Jared Mauch jared at
Wed Jan 16 23:51:01 UTC 2002

	Something that people may want to consider doing is
that assuming you are using hardware/software that can support
rate-limit of specific packet types/rates, you could
generate some rate-limits to limit specific types of traffic
to various ranges.

	You can also use these initally to sample the traffic
sufficently that one can determine what your typical rate is.


	Create access-list that matches icmp echo+echo-reply
	Assuming a ds3/oc3/oc12 uplink, you can create a rate-limit
on the router that limits the traffic to 1.5M with a burst to 2M.

	You can also do "sh int rate" on a cisco router to determine if
these rates are what you are typically forwarding.  You obviously need
to adjust these somewhat over time as your traffic and network patterns

	You can do the same for tcp-syn http, etc.. by creating multiple
rate-limits.  (this is assuming cisco devices running 12.0S w/ the
appropriate linecards that support this feature set just as an example.
your mileage and network topology/linecard mix may not completely support
this.  please consult your appropriate vendor as most vendors these days
can support these features.  i'm just using cisco example as baseline).

	Once you figure this out you can then police your network traffic
or possibly apply the same types of rate-limits on customer facing
interfaces (esp. colo that tends to have high bw avaial but do't use it
all the time).

	This is not based on any real-life experiences so collect your own
data, but this may be useful for people to do.

	The problem of internet security and keeping your host(s) secure
I think is the most important.  Most software vendors are starting to ship
[almost, if not] secure out of the box at this point.  The challenge is
upgrading all the existing hosts.  There doesn't appear to be a good way
to notify everyone unless it turns into a "cnn" type event where all the
nightly news people are covering it.  This also misses a large portion of
the international community.  The local media should take it upon themselves
to help notify people to update their machines as well as the software
distributiors and hardware people that sell prepackaged software (windows
for example) that is installed.  include the cost of postage and
printing costs for mailing the users a postcard for the next 3 years once
a month with all the things they should check their machines for.
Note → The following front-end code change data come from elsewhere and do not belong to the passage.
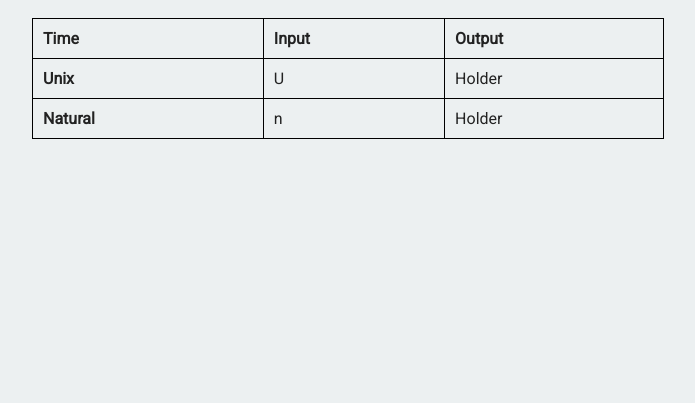
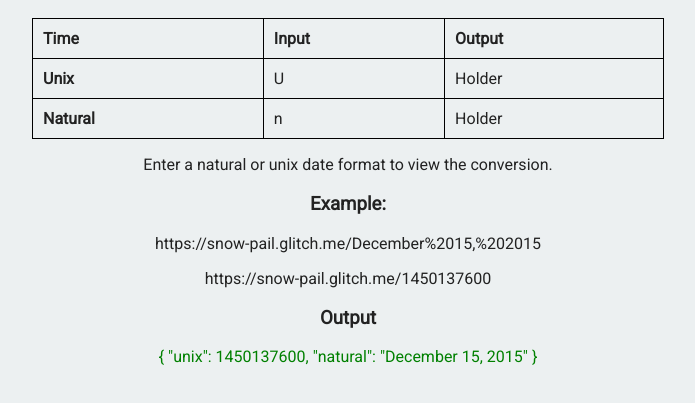
Before and after one commit to hcuffy/timestamp, a website: page views/index.html in a window 1280 px wide. Shown: the part 81-484 px from the top of the page, without its empty margins (292-987 px from the left). Drawn offline with Linux system fonts and the light colour scheme.

Commit message:
🍲🚡 Updated with Glitch

```diff
--- a/server.js
+++ b/server.js
@@ -79,7 +79,7 @@ app.get("/:time", function(req , res){
   }else{
     var unixtime = date / 1000;
 
-    res.json({
+   res.json({
       "Unix":unixtime,
       "Natural": data})
 
--- a/views/index.html
+++ b/views/index.html
@@ -30,6 +30,13 @@
     <td>Holder</td>
   </tr>
 </table>
+        <p>Enter a natural or unix date format to view the conversion.</p>
+        <h3> Example:</h3>
+        <p>https://snow-pail.glitch.me/December%2015,%202015</p>
+        <p>https://snow-pail.glitch.me/1450137600</p>
+        <h3>Output</h3>
+        <p><font color= "green">{ "unix": 1450137600, "natural": "December 15, 2015" }</font></p>
+
       </div>
    </body>
 
```
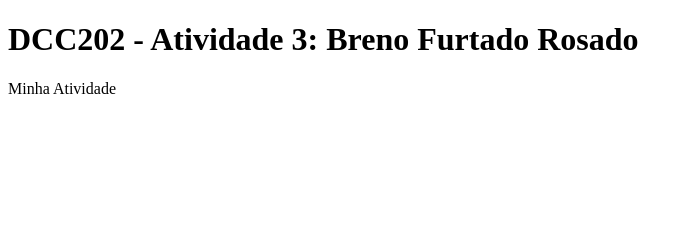
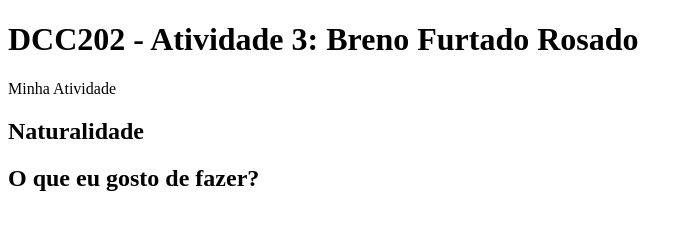
Before and after one commit to ufjf-dcc202/ufjf-dcc202-2023-3-a-atv3-C9BrenoFR, a website: page index.html in a window 1280 px wide. Shown: the whole page, without its empty margins (0-693 px from the left). Drawn offline with Linux system fonts and the light colour scheme.

```diff
--- a/index.html
+++ b/index.html
@@ -10,10 +10,10 @@
 <h1>DCC202 - Atividade 3: Breno Furtado Rosado</h1>
 <p>Minha Atividade</p>
     <section>
-
+        <h2>Naturalidade</h2>
     </section>
     <section>
-
+        <h2>O que eu gosto de fazer?</h2>
     </section>
 </main>
 </body>
```
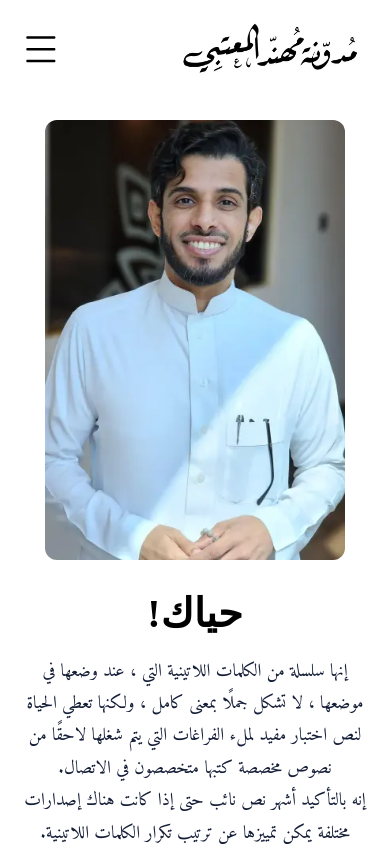
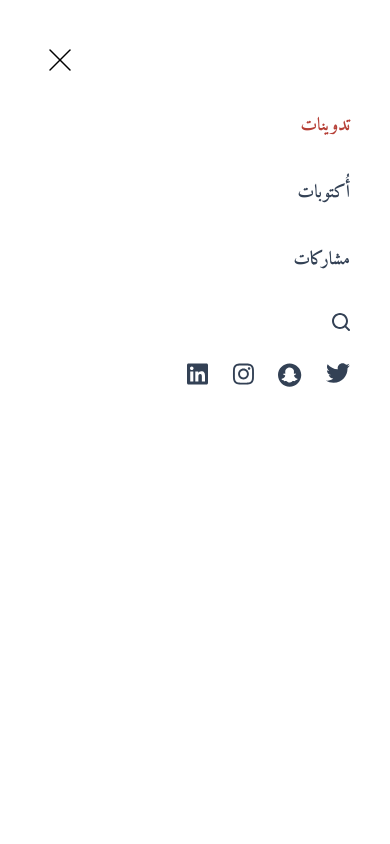
Before and after one commit to mohamedsobhi70/mohanned, a website: page index.html in a window 390 px wide. Both pictures are taken after a click on the button "Menu Button". Shown: the top 844 px of the page. Drawn offline with nearby package versions, Linux system fonts and the light colour scheme; a web font is replaced by a local one.

Commit message:
add social and menu in mobile view

```diff
--- /dev/null
+++ b/assets/scripts/script.js
@@ -0,0 +1,23 @@
+const mobileMenuBtn = document.querySelector(".mobile-menu-btn");
+if (mobileMenuBtn) {
+    // Add click event listener to the element
+    mobileMenuBtn.addEventListener("click", function() {
+        // Get the element with class "mobile-menu" and add the class "show"
+        const mobileMenu = document.querySelector(".mobile-menu");
+        if (mobileMenu) {
+            mobileMenu.classList.add("show");
+        }
+    });
+
+    // Add click event listener to the element with class "mobile-menu-close"
+    const mobileMenuClose = document.querySelector(".mobile-menu-close");
+    if (mobileMenuClose) {
+        mobileMenuClose.addEventListener("click", function() {
+            // Get the element with class "mobile-menu" and remove the class "show"
+            const mobileMenu = document.querySelector(".mobile-menu");
+            if (mobileMenu) {
+                mobileMenu.classList.remove("show");
+            }
+        });
+    }
+}
--- a/index.html
+++ b/index.html
@@ -19,7 +19,7 @@
 <body>
     <!-- Start Header  -->
     <header class="py-4 px-5 lg:px-0">
-        <div class="container flex items-center justify-between">
+        <div class="container flex items-center justify-between relative">
             <a href="index.html">
                 <img src="assets/images/logo.webp" class="w-[200px] lg:w-auto" width="377" height="120" alt="Logo">
                 <span class="sr-only">
@@ -28,8 +28,22 @@
             </a>
 
             <!-- Navigation  -->
-            <nav class="hidden lg:flex items-center gap-10">
-                <ul class="flex items-center gap-10">
+            <div class="mobile-menu">
+
+                <div class="flex justify-end lg:hidden">
+                    <button type="button" class="mobile-menu-close">
+                        <svg xmlns="http://www.w3.org/2000/svg" width="40" height="40" viewBox="0 0 40 40" fill="none">
+                            <path d="M10 10L30 30" stroke="black" stroke-width="1.5" stroke-linecap="round"
+                                stroke-linejoin="round"></path>
+                            <path d="M30 10L10 30" stroke="black" stroke-width="1.5" stroke-linecap="round"
+                                stroke-linejoin="round"></path>
+                        </svg>
+                        <span class="sr-only">Close Menu</span>
+                    </button>
+                </div>
+
+                <nav class="flex flex-col lg:flex-row lg:items-center gap-10">
+                    <ul class="flex flex-col lg:flex-row lg:items-center gap-10">
                         <li>
                             <a href="#" class="nav-link active">
                                 تدوينات
@@ -64,7 +78,23 @@
                         </span>
                     </a>
                 </nav>
-            <button class="lg:hidden">
+                <div class="flex flex-row lg:flex-col gap-6 lg:absolute lg:top-44 lg:-end-6">
+                    <a href="#" class="">
+                        <img src="assets/images/twitter.svg" width="24" height="20" alt="twitter">
+                    </a>
+                    <a href="#" class="">
+                        <img src="assets/images/snapchat.svg" width="24" height="24" alt="snapchat">
+                    </a>
+                    <a href="#" class="">
+                        <img src="assets/images/instagram.svg" width="22" height="22" alt="twitter">
+                    </a>
+                    <a href="#" class="">
+                        <img src="assets/images/linkedin.svg" width="21" height="22" alt="twitter">
+                    </a>
+                </div>
+            </div>
+
+            <button class="lg:hidden mobile-menu-btn">
                 <svg xmlns="http://www.w3.org/2000/svg" width="40" height="40" viewBox="0 0 40 40" fill="none">
                     <path fill-rule="evenodd" clip-rule="evenodd"
                         d="M6.25 32.9426C6.25 32.2523 6.80965 31.6926 7.5 31.6926H34.1667C34.857 31.6926 35.4167 32.2523 35.4167 32.9426C35.4167 33.633 34.857 34.1926 34.1667 34.1926H7.5C6.80965 34.1926 6.25 33.633 6.25 32.9426Z"
@@ -87,6 +117,7 @@
 
     <!-- Start Main Page Content  -->
     <main>
+
 
         <!-- Hero Section  -->
         <section class="py-6 px-5 lg:px-0">
@@ -125,6 +156,7 @@
             </div>
         </section>
         <!-- =============================================================== -->
+
 
         <!-- New Blog -->
         <section class="py-12 px-5 lg:px-0">
@@ -255,6 +287,7 @@
         </section>
         <!-- =============================================================== -->
 
+
         <!-- Latest Updates -->
         <section class="py-12 px-5 lg:px-0">
             <div class="container flex flex-col items-center gap-12">
@@ -313,12 +346,14 @@
         </section>
         <!-- =============================================================== -->
 
+
         <!-- CTA Updates -->
         <section class="py-12">
             <div class="container bg-[#FBF9F6] py-16 lg:rounded-3xl relative overflow-hidden">
                 <div class="flex flex-col gap-12 items-center px-5 lg:px-0">
                     <img src="assets/images/envelope.svg" width="121" height="55" alt="envelope">
-                    <h2 class="text-slate-700 font-bold leading-[160%] lg:leading-normal text-4xl lg:text-[40px] text-center">
+                    <h2
+                        class="text-slate-700 font-bold leading-[160%] lg:leading-normal text-4xl lg:text-[40px] text-center">
                         اشترك في القائمة البريدية ليصلك كل جديد
                     </h2>
                     <form>
@@ -357,7 +392,6 @@
         </section>
         <!-- =============================================================== -->
 
-
     </main>
     <!-- End Main Page Content  -->
     <!-- =============================================================== -->
@@ -373,6 +407,7 @@
     <!-- End Footer  -->
     <!-- =============================================================== -->
 
+    <script src="assets/scripts/script.js"></script>
 </body>
 
 </html>
--- a/input.css
+++ b/input.css
@@ -9,7 +9,12 @@
   body {
     @apply font-Amiri;
   }
-
+.mobile-menu{
+  @apply  fixed top-8 start-0 w-screen h-screen invisible lg:visible opacity-0 lg:opacity-100 lg:static lg:w-auto lg:h-auto bg-white z-50 p-10 lg:p-0 flex flex-col gap-8 transition-all duration-300 ease-in-out
+}
+.mobile-menu.show{
+  @apply  visible opacity-100 top-0
+}
   .nav-link {
     @apply text-slate-700 text-lg leading-normal font-bold hover:text-[#B63F36] transition-colors duration-300 ease-in-out;
   }
```
Also changed, not shown: blog-item.html (+35 -4 lines), assets/styles/styles.css. Lines whose indentation alone changed are shown as unchanged.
	it's a challenge.  hopefully everyone involved can step up and 
secure their networks to the [known] intrusion methods that allow abuse.

	- jared
On Wed, Jan 16, 2002 at 02:24:10PM -0700, Barb Dijker wrote:
> At 11:45 AM 1/16/02 -0600, Paul Froutan wrote:
> >Hello all,
> >Can some of you with larger networks let me know about the volume of the 
> >DoS attacks you have experienced lately?  Our experience has been that the 
> >volume (not just occurrence) is going up significantly and I'm curious on 
> >the size of attacks that people are experiencing.  For reference, while a 
> >year or two ago we used to get 50-100 meg attacks, now we're getting 500+ 
> >megs.
> I don't have a large network, but I had three yesterday morning
> between 7 and 10am MST and apparently one last night between 11:30pm and 2am
> MST that rippled through until 5am.  That is way high.  We typically see one
> every six months or so (modulo worms).  These appeared to be customer hosts 
> as
> unwitting dDoS participants... smaller than usual effects probably because 
> we
> had participants/sources rather than targets, but one yesterday was big 
> enough
> to take us down.  Unix servers.  No spoofing or amps involved (we filter).
> High pps, average packet size down to 66 bytes. Didn't snag a capture.
> These were not nimda or any form thereof as we have cut off
> folks who were not fully patched.
> ...Barb

Jared Mauch  | pgp key available via finger from jared at
clue++;      |  My statements are only mine.

More information about the NANOG mailing list